The Minimalist Biohacker Meditation is inspired by the methods of both Wim Hof and Tony Robbins. I start with 1 Set of 30 deep breaths, full inhalation and around 80% exhalation. In through the nose (!), out through the mouth. Then I hold my breath as long as possible. While doing that I'm reciting a prayer in my head or imagine how connected we are to each other. I give thanks for my power and strength, as well as the protection for the people I love. Then I inhale fully, straighten my back and build up pressure. I stretch and feel the rush of oxygen. Then I exhale and relax.
Now to the priming: I think about 3 things that I'm really grateful for, as lively as I can. After that I focus on 3 things that I want to achieve within the next 5 years and already imagine myself having achieved those.
If I still have time left before the 10 minutes end, I simply relax.
With the data from the Oura Ring there is a clear winner. The combination of the Wim Hof breathing and the Priming by Tony Robbins constantly produces results in under 10 minutes. It is the only meditation which I can perform in such a short amount of time while still reaping the benefits of lower heart rate and increased heart rate variability.
How to do the 10 minute meditation
Settle into a quiet space and either lie down, sit on a pillow with your legs crossed or find a relaxed position which is comfortable for you. Stretch your shoulders and neck a little bit to make sure nothing is tight. Set a timer for 10 minutes and press start.
PART I: BREATHING
- Take a deep breath through the nose. Start by expanding your belly, then chest and then up into your head.
- Exhale through the mouth. Just let go of the breath, until you're at around 80% of breathing out.
- Repeat 30 times. Breath deeply, not quickly. In through the nose, out through the mouth.
You might feel a bit tingly or light headed, which is normal. Listen to your body and go slower if the sensation is too much.
- After the 30th breath, let go of the air in your lungs, exhale and HOLD.
- Relax and hold your breath until you feel a strong urge to inhale. During that time, I often recite a prayer or think of all the positive connections I have. You can also just listen into your body.
- Once you can't hold anymore, take a full and deep breath in. HOLD.
- You can now build up a sort of pressure in your head, stretch your neck or twist your body a bit. It feels very good.
- After around 15-30 seconds, breath out and continue to breathe normally.
PART II: PRIMING
Now you should feel deeply relaxed. We will move on to the priming part of the meditation.
- Think of 3 things you are grateful for. Really focus on each one of them and try to remember what you have felt or are feeling. Don't hurry. Just go through them one by one.
- Think of 3 things you will achieve in 5 years. Really focus on each point and imagine yourself already having achieved it. Observe how you will feel in this future moment. See yourself as if you had already attained the thing you desire.
I know it might sound strange and certainly did to me, when I heard it for the first time. However it does something remarkable in the brain and particularly with the body. There are changes happening on a physical or chemical level.
PART III: Relax
The meditation is finished. If you still have time, just sit peacefully and let your mind relax.

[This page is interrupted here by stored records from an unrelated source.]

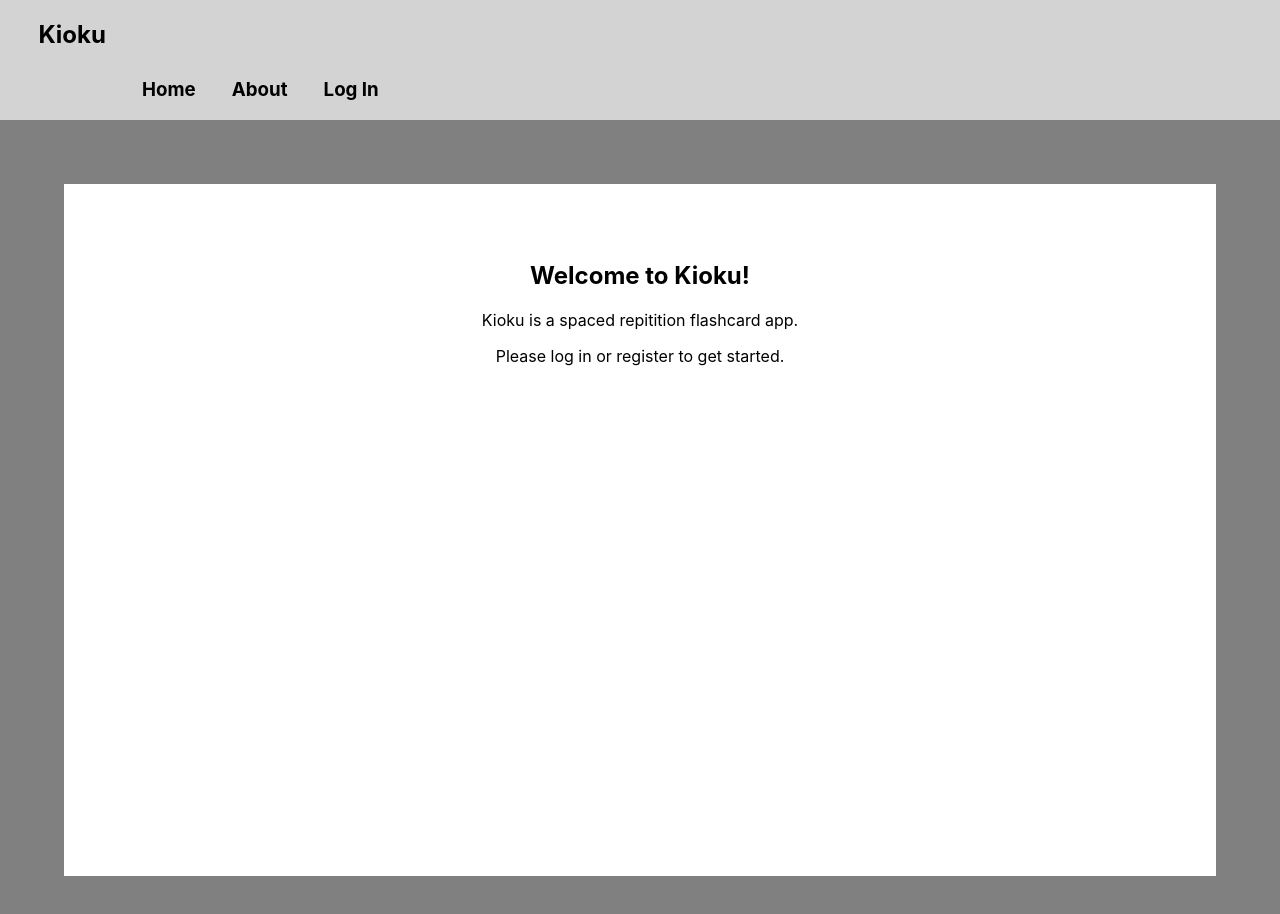
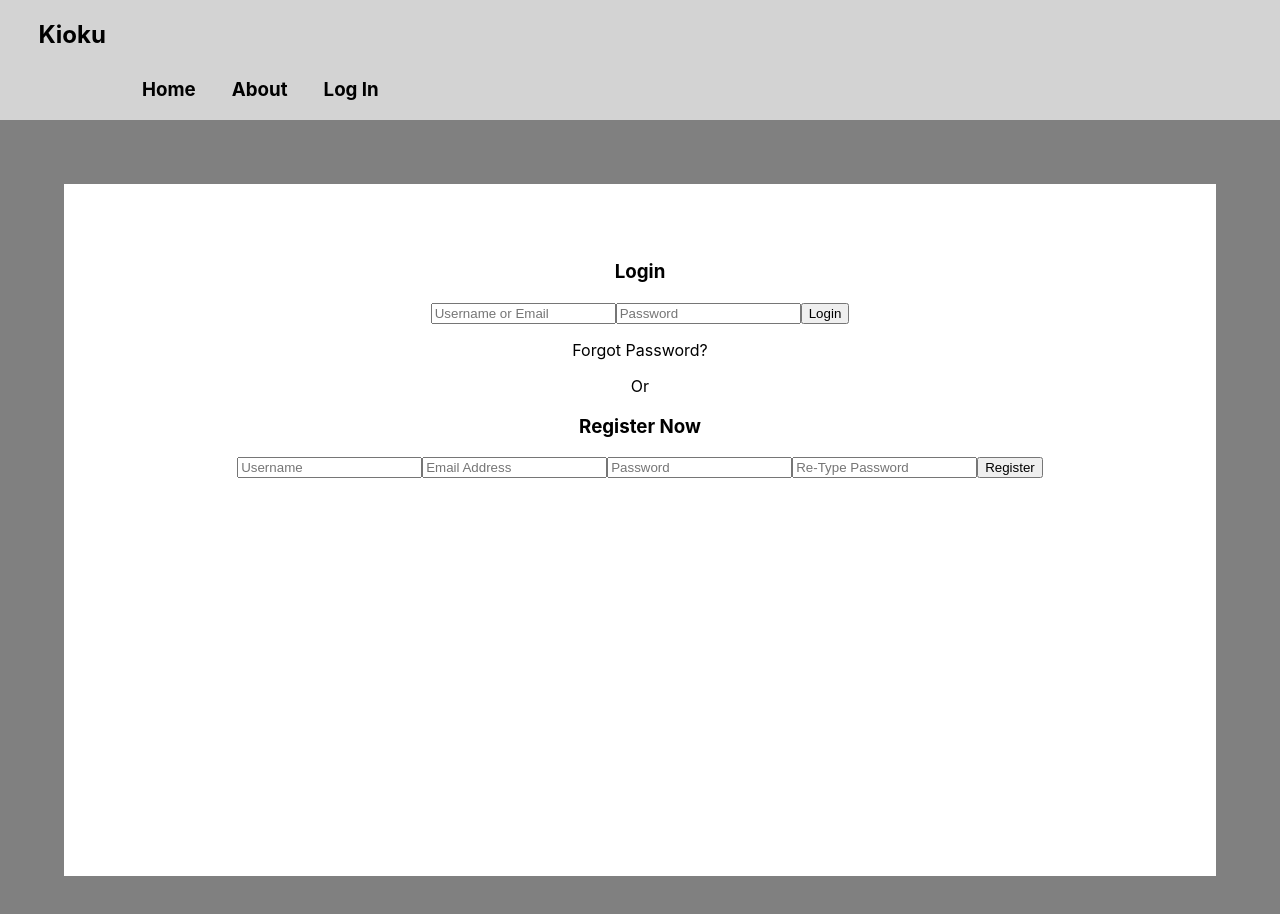
Before and after one commit to CameronVarenas/Devmountain-personal-project, a React (Create React App) app: page / in a window 1280 px wide. Shown: the top 914 px of the page. Built offline with nearby package versions, Linux system fonts and the light colour scheme.

Commit message:
Started work on auth page display

```diff
--- a/src/App.css
+++ b/src/App.css
@@ -20,7 +20,7 @@
   margin-left: 3%;
 }
 
-.auth {
+.login {
   margin-top: 6.5%;
   margin-left: 3%;
 }
@@ -36,3 +36,11 @@
   padding-top: 5%;
   display: inline-block;
 }
+
+.auth {
+  padding-top: 5%;
+}
+
+.auth-input {
+
+}
--- a/src/App.js
+++ b/src/App.js
@@ -1,6 +1,6 @@
-import logo from './logo.svg';
 import './App.css';
-import Landing from './components/Landing'
+import Landing from './components/Landing';
+import Auth from './components/Auth';
 
 function App() {
   return (
@@ -10,11 +10,12 @@ function App() {
           <h1 className='title'>Kioku</h1>
           <h3 className='options'>Home</h3>
           <h3 className='options'>About</h3>
-          <h3 className='auth'>Log In</h3>
+          <h3 className='login'>Log In</h3>
         </section>
       </header>
       <div className='page-display'>
-        <Landing />
+        {/* <Landing /> */}
+        <Auth />
       </div>
     </div>
   );
--- a/src/components/Auth.js
+++ b/src/components/Auth.js
@@ -0,0 +1,24 @@
+import React from 'react'
+
+export default function Auth() {
+    return (
+        <div className='auth'>
+            <h3>Login</h3>
+            <section>
+                <input className='auth-input' placeholder='Username or Email'></input>
+                <input className='auth-input' placeholder='Password'></input>
+                <button>Login</button>
+                <p>Forgot Password?</p>
+            </section>
+            <p>Or</p>
+            <h3>Register Now</h3>
+            <section>
+                <input className='auth-input' placeholder='Username'></input>
+                <input className='auth-input' placeholder='Email Address'></input>
+                <input className='auth-input' placeholder='Password'></input>
+                <input className='auth-input' placeholder='Re-Type Password'></input>
+                <button>Register</button>
+            </section>
+        </div>
+    )
+}
```
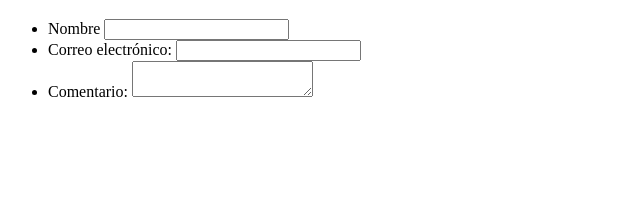
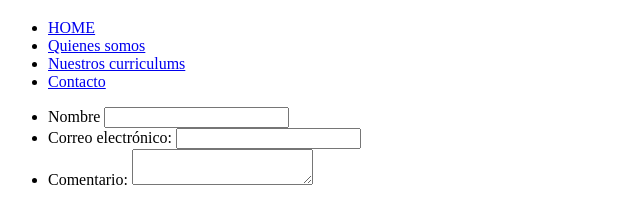
Before and after one commit to Gax1/202207-w1ch2-gabriel-andres-lorena-martinez, a plain HTML site: page contacto.html in a window 1280 px wide. Shown: the part 61-284 px from the top of the page, without its empty margins (0-640 px from the left). Drawn offline with Linux system fonts and the light colour scheme.

Commit message:
added navigator to contacto

```diff
--- a/contacto.html
+++ b/contacto.html
@@ -11,7 +11,18 @@
   <body>
     <header>
       <h1>ISDI Coders Bootcamp Gabriel & Lorena</h1>
-      <nav></nav>
+      <nav>
+        <ul>
+          <li><a href="/index.html">HOME</a></li>
+          <li>
+            <a href="/quienes-somos.html">Quienes somos</a>
+          </li>
+          <li>
+            <a href="/nuestro-cv.html">Nuestros curriculums</a>
+          </li>
+          <li><a href="/contacto.html">Contacto</a></li>
+        </ul>
+      </nav>
     </header>
     <main>
       <form action="" method="get">
```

By now your heart rate will be lowered and the heart rate variability will be up. You might feel this in the form of calmness and peace of mind. I really hope you enjoyed the 10 minute mediation by Minimalist Biohacker.
The most effective meditation method for me is a combination of the Wim Hof Breathing and the Tony Robbins Priming method.
It consistently produces the results I'm looking for and can be completed in under 10 minutes. It doesn't require any gear so it's perfect for traveling and absolutely minimalistic. No matter if you're a CEO or just want to be more clear headed, meditation is something to look into. It has nothing to do with spirituality if you don't want it to. It simply creates a reaction in your body which leads to a relaxed state. And after all, a relaxed state is usually where we feel the happiest and make the best decisions.
Give it a try and see how you feel! Let me know in the comments here or via Instagram (@minimalist_biohacker).